But I don’t feel good about loving those papers now either. I look in the mirror and I see a flip flopper. What does the flip flop say about me? A fair weather fan of the media and who knows what else? That I like what the media says as long as it agrees with my views, and no further, and that I can turn against or towards it in the bat of an eye? Something about this makes me uncomfortable. Maybe consistency is no longer a possible way to live our lives in this difficult time, but it doesn’t feel at all right.
Help me figure this out if you can. Best regards. Bill Rudolph

Disrupter in Chief

This for me is a stretch of the semi-retirement benefit called getting out of town to warmer places. The blog has been irregular as a result, for which I ask your forgiveness.
Our Middle School President, as I am want to call him because his functioning is about on that level, is also called The Disrupter in Chief. He is causing lots of sleep problems for most people I know. I don’t need to ask which actions have caused each of us the most consternation and/or pain, the list is so long. From his Cabinet appointees, many of whom oppose the mission of their department, to the immigration orders, to his attacks on the judiciary or the CIA or Nordstrom or you name it.

I have one piece of analysis and one recommendation. The analysis is that part of what is going on is too much change. Change comes slowly to us. When we just try another melody for the Adon Olam, don’t think it goes by unnoticed, and the stakes there are not so high. Trump is producing lots of change, some of which we might even appreciate (eg. a reset in the U.S. relationship with Israel) if it wasn’t coming at us at such a rapid fire rate. It is disquieting to say the least. My doctor shared with me the theory that it is a carefully designed plan to bombard us with so much change that we tune it out and it can go forward unnoticed. I am not sure it’s that Machiavellian – I don’t give the WH leadership that much credit – but a slower pace would be a wise idea (in case anybody is listening.) There is no time to process this way, and negative responses are almost guaranteed especially given the content of most of the changes.
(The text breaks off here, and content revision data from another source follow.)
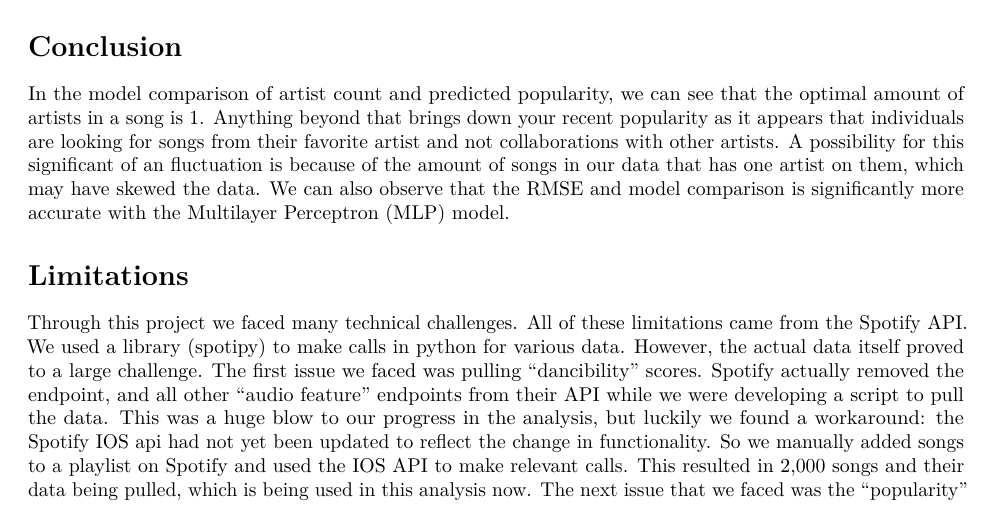
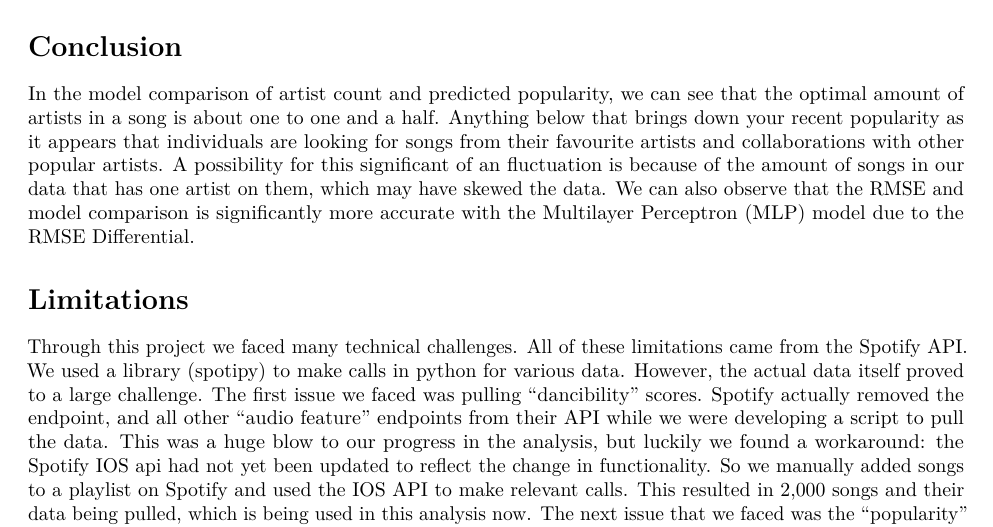
Before and after one commit to schai23/Song-Popularity-Data-Analysis---DATA100-Final-Project, an R Markdown document (Final Project.Rmd): part of page 10 of 10, cut so that both start at the same text. Rendered offline with R 4.5, knitr and Pandoc, then LaTeX, with nearby package versions; some code elsewhere in the file could not run offline; common packages that the code uses without loading them are loaded.

Commit message:
Final PDF submission (yay finally yippee woohooo im losing my mind)

```diff
--- a/Final Project.Rmd
+++ b/Final Project.Rmd
@@ -366,7 +366,7 @@ ggplot(predictions_long, aes(x = Actual, y = Predicted, color = Model)) +
 
 # Conclusion
 
-In the model comparison of artist count and predicted popularity, we can see that the optimal amount of artists in a song is 1. Anything beyond that brings down your recent popularity as it appears that individuals are looking for songs from their favorite artist and not collaborations with other artists. A possibility for this significant of an fluctuation is because of the amount of songs in our data that has one artist on them, which may have skewed the data. We can also observe that the RMSE and model comparison is significantly more accurate with the Multilayer Perceptron (MLP) model.
+In the model comparison of artist count and predicted popularity, we can see that the optimal amount of artists in a song is about one to one and a half. Anything below that brings down your recent popularity as it appears that individuals are looking for songs from their favourite artists and collaborations with other popular artists. A possibility for this significant of an fluctuation is because of the amount of songs in our data that has one artist on them, which may have skewed the data. We can also observe that the RMSE and model comparison is significantly more accurate with the Multilayer Perceptron (MLP) model due to the RMSE Differential.
 
 # Limitations
 
```
Also changed, not shown: Final-Project.pdf.
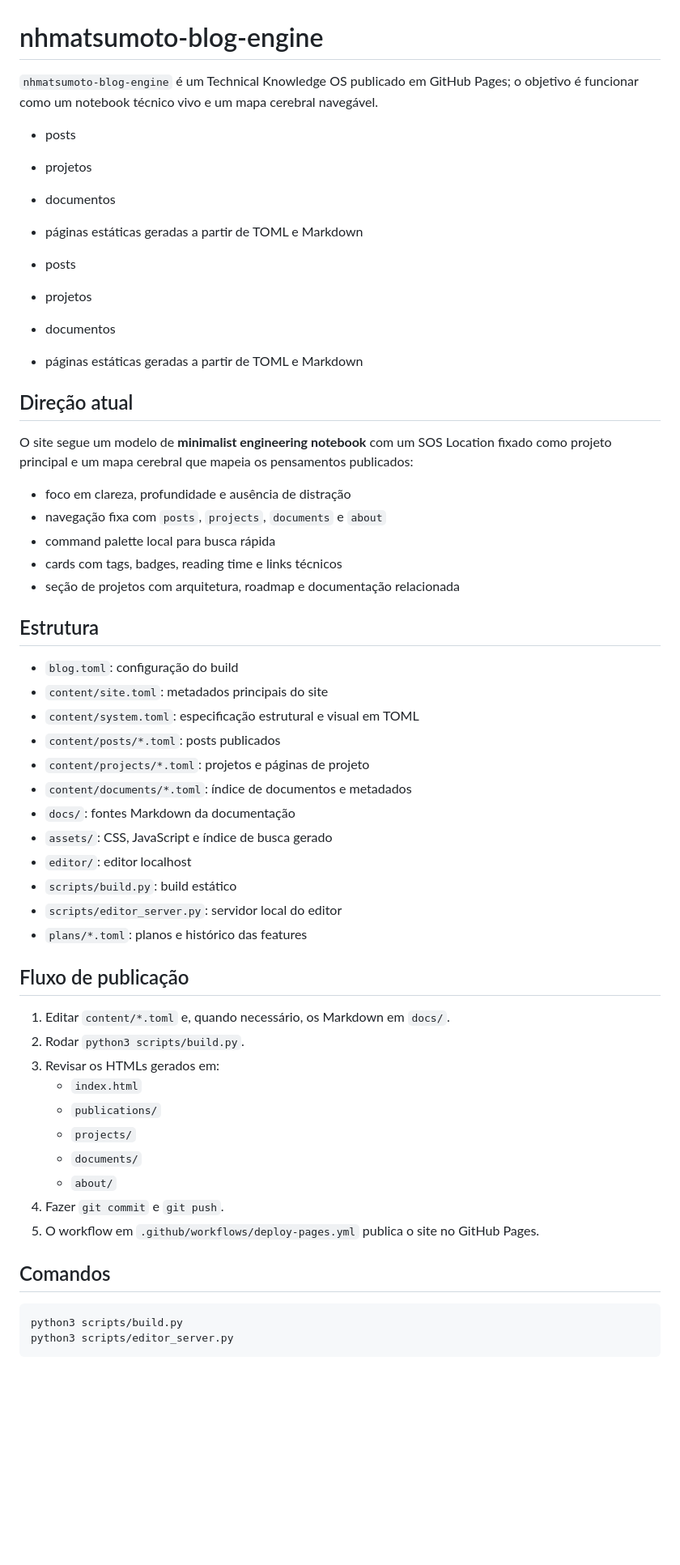
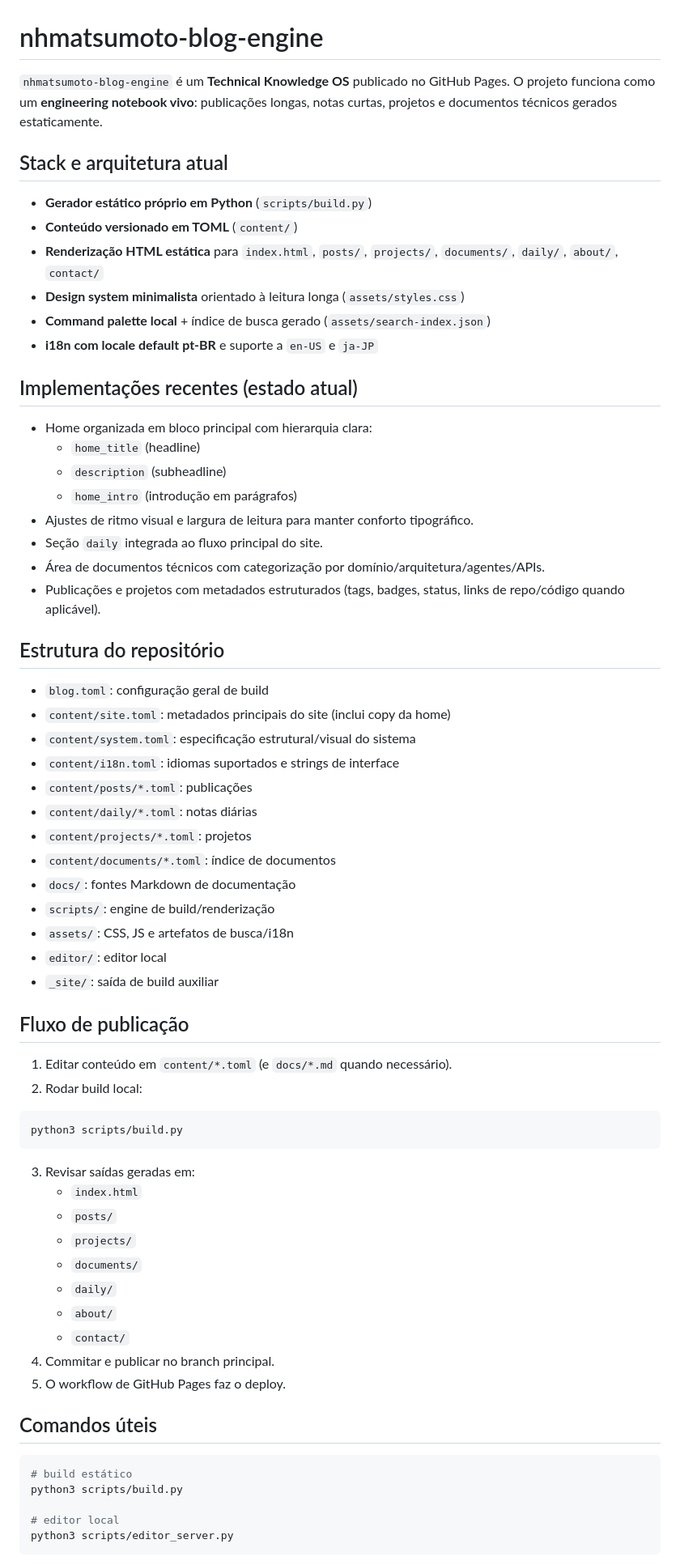
Before and after one commit to nhmatsumoto/nhmatsumoto.github.io, a Markdown page: README.md, the part around one of its changes. Shown at 81% size. Drawn GitHub-style; blank space fills up the shorter version.

Commit message:
Refresh README with current platform and workflow

````diff
--- a/README.md
+++ b/README.md
@@ -1,59 +1,71 @@
 # nhmatsumoto-blog-engine
 
-`nhmatsumoto-blog-engine` é um Technical Knowledge OS publicado em GitHub Pages; o objetivo é funcionar como um notebook técnico vivo e um mapa cerebral navegável.
+`nhmatsumoto-blog-engine` é um **Technical Knowledge OS** publicado no GitHub Pages.
+O projeto funciona como um **engineering notebook vivo**: publicações longas, notas curtas, projetos e documentos técnicos gerados estaticamente.
 
-- posts
-- projetos
-- documentos
-- páginas estáticas geradas a partir de TOML e Markdown
+## Stack e arquitetura atual
 
-- posts
-- projetos
-- documentos
-- páginas estáticas geradas a partir de TOML e Markdown
+- **Gerador estático próprio em Python** (`scripts/build.py`)
+- **Conteúdo versionado em TOML** (`content/`)
+- **Renderização HTML estática** para `index.html`, `posts/`, `projects/`, `documents/`, `daily/`, `about/`, `contact/`
+- **Design system minimalista** orientado à leitura longa (`assets/styles.css`)
+- **Command palette local** + índice de busca gerado (`assets/search-index.json`)
+- **i18n com locale default pt-BR** e suporte a `en-US` e `ja-JP`
 
-## Direção atual
+## Implementações recentes (estado atual)
 
-O site segue um modelo de **minimalist engineering notebook** com um SOS Location fixado como projeto principal e um mapa cerebral que mapeia os pensamentos publicados:
+- Home organizada em bloco principal com hierarquia clara:
+  - `home_title` (headline)
+  - `description` (subheadline)
+  - `home_intro` (introdução em parágrafos)
+- Ajustes de ritmo visual e largura de leitura para manter conforto tipográfico.
+- Seção `daily` integrada ao fluxo principal do site.
+- Área de documentos técnicos com categorização por domínio/arquitetura/agentes/APIs.
+- Publicações e projetos com metadados estruturados (tags, badges, status, links de repo/código quando aplicável).
 
-- foco em clareza, profundidade e ausência de distração
-- navegação fixa com `posts`, `projects`, `documents` e `about`
-- command palette local para busca rápida
-- cards com tags, badges, reading time e links técnicos
-- seção de projetos com arquitetura, roadmap e documentação relacionada
+## Estrutura do repositório
 
-## Estrutura
-
-- `blog.toml`: configuração do build
-- `content/site.toml`: metadados principais do site
-- `content/system.toml`: especificação estrutural e visual em TOML
-- `content/posts/*.toml`: posts publicados
-- `content/projects/*.toml`: projetos e páginas de projeto
-- `content/documents/*.toml`: índice de documentos e metadados
-- `docs/`: fontes Markdown da documentação
-- `assets/`: CSS, JavaScript e índice de busca gerado
-- `editor/`: editor localhost
-- `scripts/build.py`: build estático
-- `scripts/editor_server.py`: servidor local do editor
-- `plans/*.toml`: planos e histórico das features
+- `blog.toml`: configuração geral de build
+- `content/site.toml`: metadados principais do site (inclui copy da home)
+- `content/system.toml`: especificação estrutural/visual do sistema
+- `content/i18n.toml`: idiomas suportados e strings de interface
+- `content/posts/*.toml`: publicações
+- `content/daily/*.toml`: notas diárias
+- `content/projects/*.toml`: projetos
+- `content/documents/*.toml`: índice de documentos
+- `docs/`: fontes Markdown de documentação
+- `scripts/`: engine de build/renderização
+- `assets/`: CSS, JS e artefatos de busca/i18n
+- `editor/`: editor local
+- `_site/`: saída de build auxiliar
 
 ## Fluxo de publicação
 
-1. Editar `content/*.toml` e, quando necessário, os Markdown em `docs/`.
-2. Rodar `python3 scripts/build.py`.
-3. Revisar os HTMLs gerados em:
-   - `index.html`
-   - `publications/`
-   - `projects/`
-   - `documents/`
-   - `about/`
-4. Fazer `git commit` e `git push`.
-5. O workflow em `.github/workflows/deploy-pages.yml` publica o site no GitHub Pages.
-
-## Comandos
+1. Editar conteúdo em `content/*.toml` (e `docs/*.md` quando necessário).
+2. Rodar build local:
 
 ```bash
 python3 scripts/build.py
+```
+
+3. Revisar saídas geradas em:
+   - `index.html`
+   - `posts/`
+   - `projects/`
+   - `documents/`
+   - `daily/`
+   - `about/`
+   - `contact/`
+4. Commitar e publicar no branch principal.
+5. O workflow de GitHub Pages faz o deploy.
+
+## Comandos úteis
+
+```bash
+# build estático
+python3 scripts/build.py
+
+# editor local
 python3 scripts/editor_server.py
 ```
 
````
Also changed, not shown: other parts of README.md (+7 -69 lines).
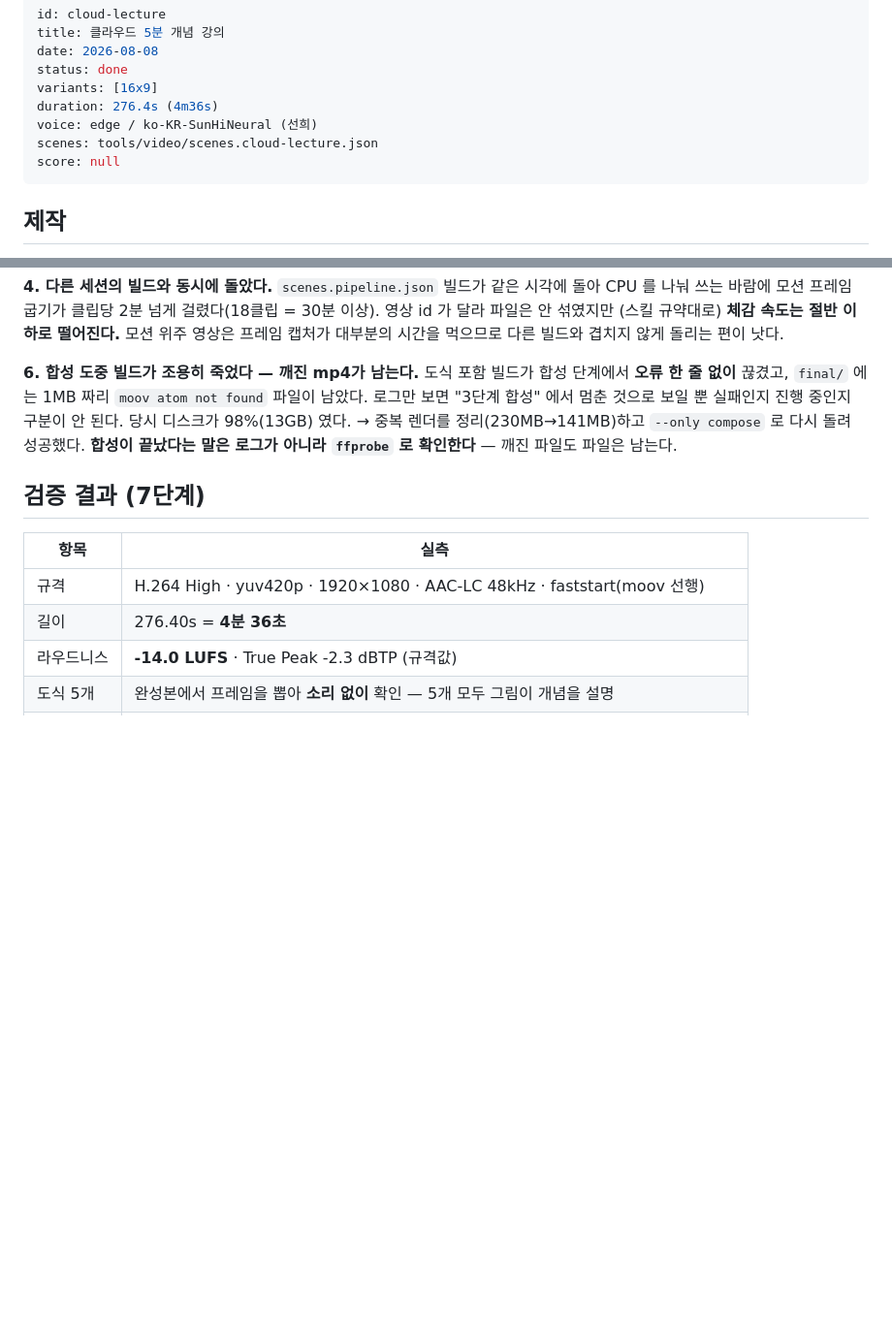
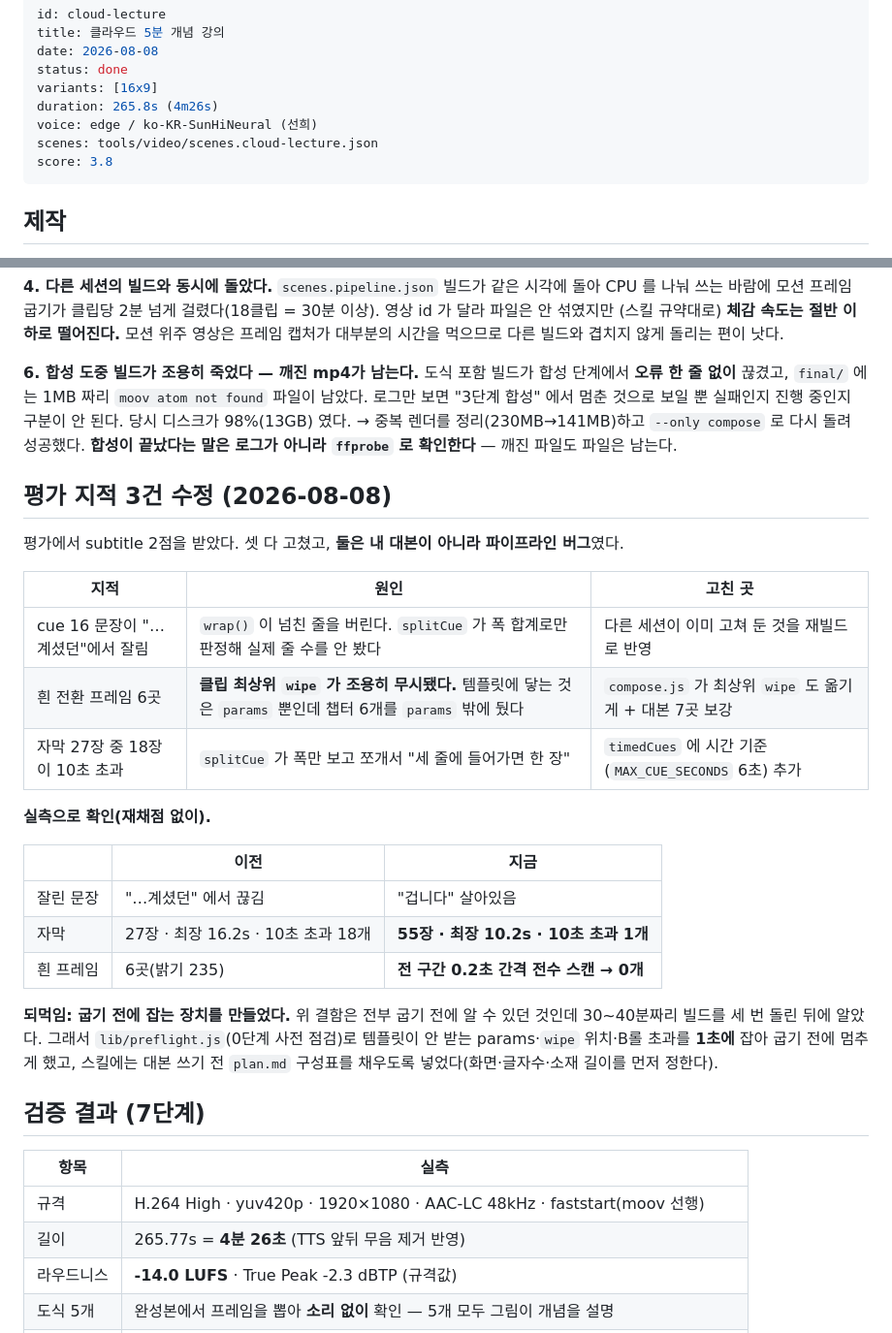
Before and after one commit to deabal0701/develop-video, a Markdown page: .claude/memory/cloud-lecture.md, 2 parts joined by grey strips. Shown at 97% size. Rendered like a GitHub page; blank space fills up the shorter version.

```diff
--- a/.claude/memory/cloud-lecture.md
+++ b/.claude/memory/cloud-lecture.md
@@ -4,10 +4,10 @@ title: 클라우드 5분 개념 강의
 date: 2026-08-08
 status: done
 variants: [16x9]
-duration: 276.4s (4m36s)
+duration: 265.8s (4m26s)
 voice: edge / ko-KR-SunHiNeural (선희)
 scenes: tools/video/scenes.cloud-lecture.json
-score: null
+score: 3.8
 ---
 
 ## 제작
@@ -130,12 +130,35 @@ B롤은 원래 AI 강의용으로 받은 것이지만 데이터센터·도시
 → 중복 렌더를 정리(230MB→141MB)하고 `--only compose` 로 다시 돌려 성공했다.
 **합성이 끝났다는 말은 로그가 아니라 `ffprobe` 로 확인한다** — 깨진 파일도 파일은 남는다.
 
+## 평가 지적 3건 수정 (2026-08-08)
+
+평가에서 subtitle 2점을 받았다. 셋 다 고쳤고, **둘은 내 대본이 아니라 파이프라인 버그**였다.
+
+| 지적 | 원인 | 고친 곳 |
+|---|---|---|
+| cue 16 문장이 "…계셨던"에서 잘림 | `wrap()` 이 넘친 줄을 버린다. `splitCue` 가 폭 합계로만 판정해 실제 줄 수를 안 봤다 | 다른 세션이 이미 고쳐 둔 것을 재빌드로 반영 |
+| 흰 전환 프레임 6곳 | **클립 최상위 `wipe` 가 조용히 무시됐다.** 템플릿에 닿는 것은 `params` 뿐인데 챕터 6개를 `params` 밖에 뒀다 | `compose.js` 가 최상위 `wipe` 도 옮기게 + 대본 7곳 보강 |
+| 자막 27장 중 18장이 10초 초과 | `splitCue` 가 폭만 보고 쪼개서 "세 줄에 들어가면 한 장" | `timedCues` 에 시간 기준(`MAX_CUE_SECONDS` 6초) 추가 |
+
+**실측으로 확인(재채점 없이).**
+
+| | 이전 | 지금 |
+|---|---|---|
+| 잘린 문장 | "…계셨던" 에서 끊김 | "겁니다" 살아있음 |
+| 자막 | 27장 · 최장 16.2s · 10초 초과 18개 | **55장 · 최장 10.2s · 10초 초과 1개** |
+| 흰 프레임 | 6곳(밝기 235) | **전 구간 0.2초 간격 전수 스캔 → 0개** |
+
+**되먹임: 굽기 전에 잡는 장치를 만들었다.** 위 결함은 전부 굽기 전에 알 수 있던 것인데
+30~40분짜리 빌드를 세 번 돌린 뒤에 알았다. 그래서 `lib/preflight.js`(0단계 사전 점검)로
+템플릿이 안 받는 params·`wipe` 위치·B롤 초과를 **1초에** 잡아 굽기 전에 멈추게 했고,
+스킬에는 대본 쓰기 전 `plan.md` 구성표를 채우도록 넣었다(화면·글자수·소재 길이를 먼저 정한다).
+
 ## 검증 결과 (7단계)
 
 | 항목 | 실측 |
 |---|---|
 | 규격 | H.264 High · yuv420p · 1920×1080 · AAC-LC 48kHz · faststart(moov 선행) |
-| 길이 | 276.40s = **4분 36초** |
+| 길이 | 265.77s = **4분 26초** (TTS 앞뒤 무음 제거 반영) |
 | 라우드니스 | **-14.0 LUFS** · True Peak -2.3 dBTP (규격값) |
 | 도식 5개 | 완성본에서 프레임을 뽑아 **소리 없이** 확인 — 5개 모두 그림이 개념을 설명 |
 | 워터마크 | 밝은 데이터센터 B롤 위에서 판때기 없이 읽힘 |
```
Also changed, not shown: other parts of .claude/memory/cloud-lecture.md (+21 -1 lines).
My recommendation is about how to make it through these difficult days. It is a three part strategy:

1. We develop an “expect the worst” attitude towards each day. That we assume upsetting announcements will be forthcoming from the WH and not be shocked by them. It’s not a mindset that we have been practicing before, but it seems needed now.

2. With this new mindset we are not, as it might appear, allowed to ignore the news or be inured to injustice, far from it. Activism may be more necessary than in any recent time. The people need to speak. Activism can be attached to a major cause, like the immigration ban or whatever reincarnation follows, through public demonstrations or by personal outreach to Muslims and immigrants that we know. Or it can be as simple an act as going out of our way to shop at Nordstrom and letting the salespeople know why. Doing something, not just agonizing, is good therapy and more.

3. We not watch/read the news after about 9PM, chances of a good night’s sleep will increase.

Share with me your strategies. Best regards and prayers for our country. Bill Rudolph